Recent circumstances have imposed limits on my availability and ability to fulfill both personal and professional duties.  I use the word ‘imposed’ because it is, essentially, an imposition.   It just is.  Slowing down in order to hone in on priorities doesn’t sound like an imposition, it sounds sensible.  But try it, and I promise, that for most people, it’s not so easy.  Sensible – yes.  But not easy.    

The pace with which most of us have to contend is fast.  That’s no big revelation.  In order to keep up, compete, challenge one’s self and the like, a person has no choice but to operate at a fast pace, primarily because everyone else does.  Nobody likes the feeling of falling short of responsibility or expectations, and not many people enjoy feeling left out.  So we continue at the pace of everyone else in order to feel as though we’re satisfying the demands necessary for life to go on.  My most used statement over the past couple of years?  “I can’t relax until I send this email.” 

And it’s true.  If I feel as though things are left unfinished, it is difficult for me to rest.  I’ve talked with a lot of people recently who feel the same way… in fact, the majority. 

I hear a lot of colleagues and friends say that, when they go on vacation, it takes them three or more days to truly feel like they are on vacation.  I’ve had the same feeling.  And this, too, is true.  Our metabolic system is working at a rate that doesn’t allow us to feel relaxed for 3 or more days.  Sometimes, instead of a vacation, it takes an unwelcome event for us to slow down.  I’ve been challenging myself to accept this fact with grace, and to allow a slower pace to enter the fold.  I’d be lying if I said it doesn’t feel foreign, but I’m also getting acquainted with it, and little by little, savoring it. 

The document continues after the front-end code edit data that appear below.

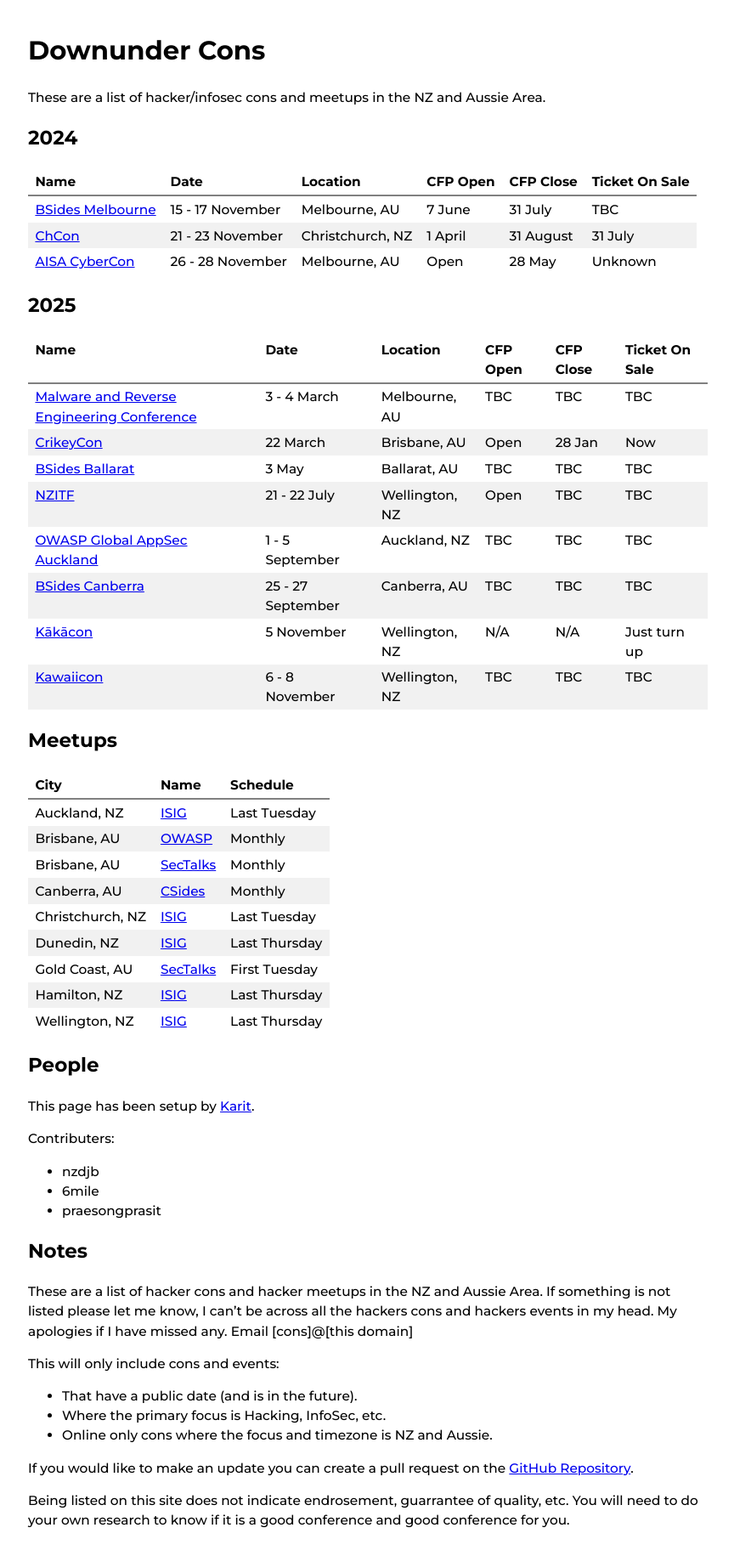
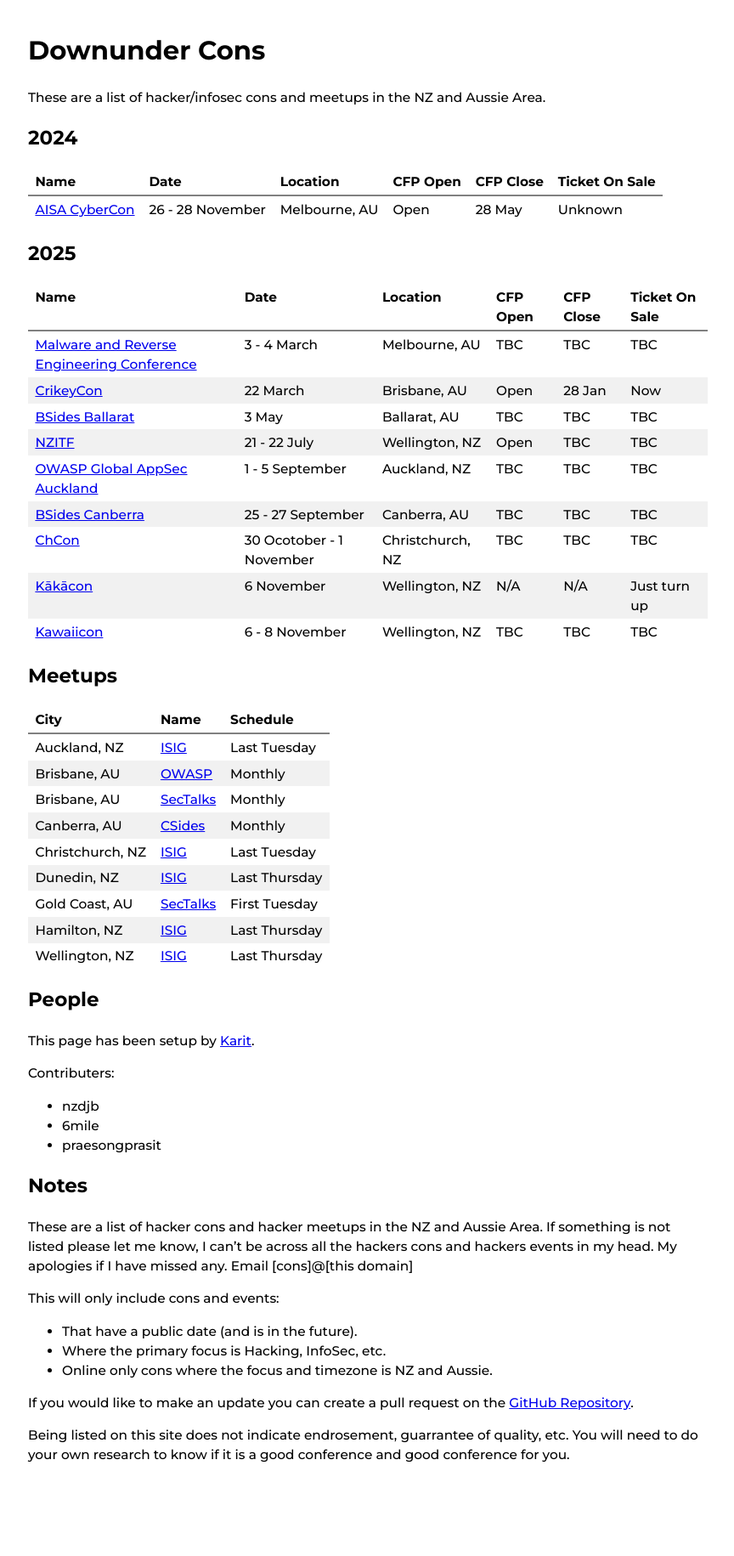
Before and after one commit to nzkarit/downundercons, a Jekyll site: the page built from index.markdown, in a window 1280 px wide. Shown: the whole page at 85% size, without its empty margins (207-1071 px from the left). Built offline with Jekyll 4.4.1, drawn with Linux system fonts in a browser that asks for light colours; after the commit the page ends 1754 px from its top, so only the background shows below that.

Commit message:
Update index.markdown

```diff
--- a/index.markdown
+++ b/index.markdown
@@ -9,8 +9,6 @@ These are a list of hacker/infosec cons and meetups in the NZ and Aussie Area.
 
 | Name | Date | Location | CFP Open | CFP Close | Ticket On Sale |
 | ---- | ---- | -------- | -------- | --------- | -------------- |
-| [BSides Melbourne](https://www.bsidesmelbourne.com/) | 15 - 17 November | Melbourne, AU | 7 June | 31 July | TBC |
-| [ChCon](https://2024.chcon.nz/) | 21 - 23 November | Christchurch, NZ | 1 April | 31 August | 31 July |
 | [AISA CyberCon](https://conference.aisa.org.au/QuickEventWebsitePortal/2024-australian-cyber-conference-melbourne/cfs-site) | 26 - 28 November | Melbourne, AU | Open | 28 May | Unknown |
 
 ## 2025
@@ -23,7 +21,8 @@ These are a list of hacker/infosec cons and meetups in the NZ and Aussie Area.
 | [NZITF](https://nzitf.org.nz/conference-details) | 21 - 22 July | Wellington, NZ | Open | TBC | TBC |
 | [OWASP Global AppSec Auckland](https://appsec.org.nz/conference/) | 1 - 5 September | Auckland, NZ | TBC | TBC | TBC |
 | [BSides Canberra](https://www.bsidesau.com.au/) | 25 - 27 September | Canberra, AU | TBC | TBC | TBC |
-| [Kākācon](https://www.kākācon.nz/) | 5 November | Wellington, NZ | N/A | N/A | Just turn up |
+| [ChCon](https://2025.chcon.nz/) | 30 Ocotober - 1 November | Christchurch, NZ | TBC | TBC | TBC |
+| [Kākācon](https://www.kākācon.nz/) | 6 November | Wellington, NZ | N/A | N/A | Just turn up |
 | [Kawaiicon](https://kawaiicon.org/) | 6 - 8 November | Wellington, NZ | TBC | TBC | TBC |
 
 ## Meetups
```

My challenge to you is to do it on your own and see what happens.  I’m pretty relaxed and there’s quite a snowball effect from that (in a good way)… and my inbox is full of unopened emails.        

Written by Ann Kellogg, MS, LPC